- [Task prompt]
Look for the word "saves" in the material below, then report each line where it occurs.
____________________
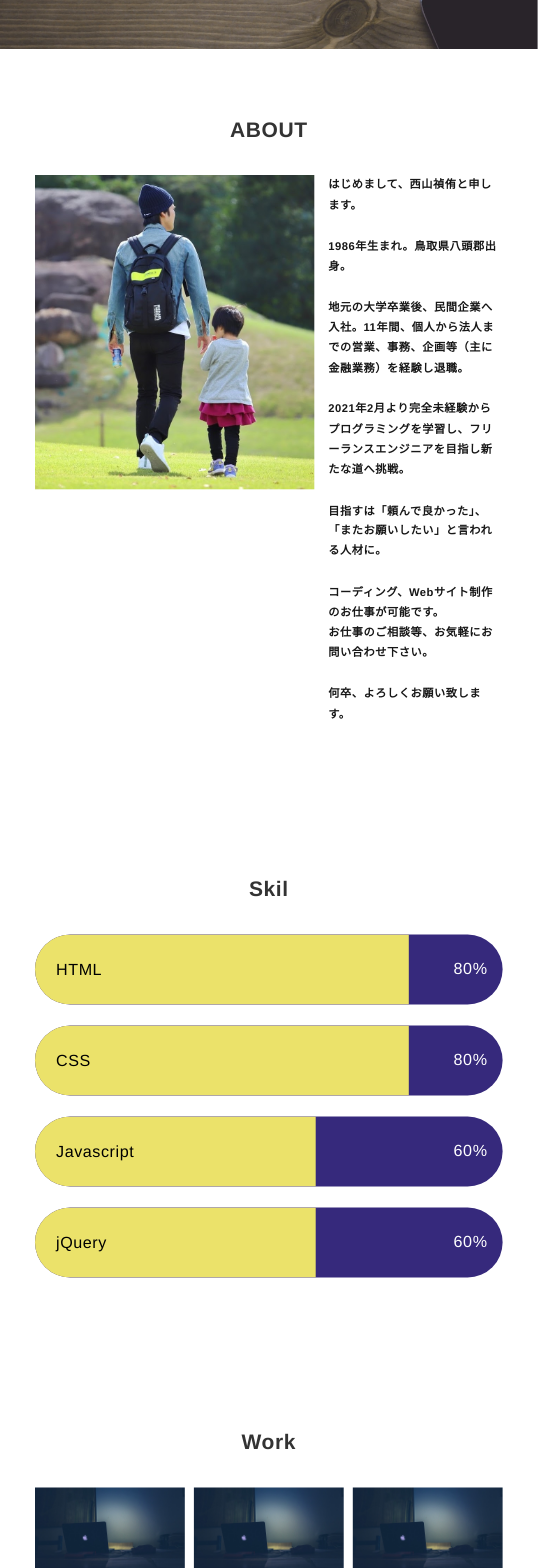
Repository: sadayuki15/portfolio
Page: index.html
The author's editor kept a copy of each file at every save. The page is drawn from the files as they stood at one save, then again after a run of saves.
The browser window is 768 px wide. The pictures show the part of the page from y = 730 to 2970 px (the page is 4043 px tall before and 3892 px after), at 70% of full size.

Above is the page before, as saved 2021-04-26 01:54:31.

After the next 7 saves:
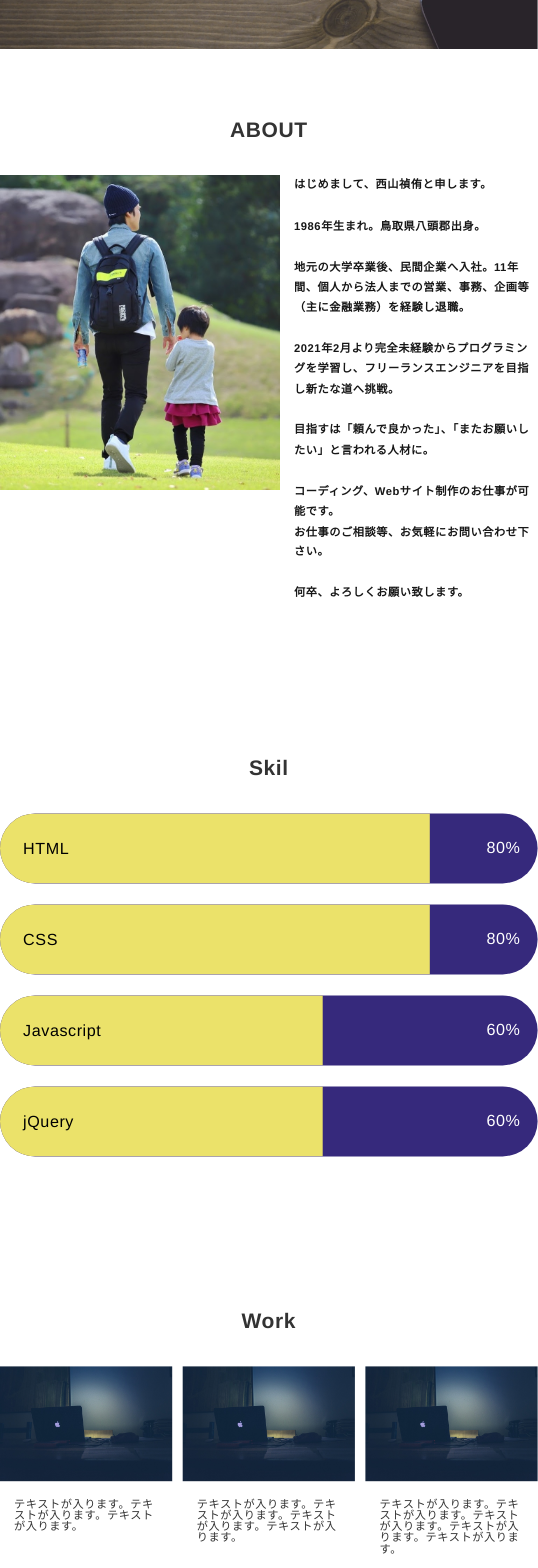
The 7 saves are shown as one change because they came seconds apart.
The last was saved 23 s later.
--- a/css/style.css
+++ b/css/style.css
@@ -319,7 +319,9 @@ button {
   .section-title:after {
     width: 90px;
   }
-
+  .section-inner {
+    padding: 0 ;
+  }
 
   /*-------- header -------*/
   .header-nav {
____________________
- [Exercise output]
The author's editor kept a copy of each file at every save. The page is drawn from the files as they stood at one save, then again after a run of saves.
After the next 7 saves:
The 7 saves are shown as one change because they came seconds apart.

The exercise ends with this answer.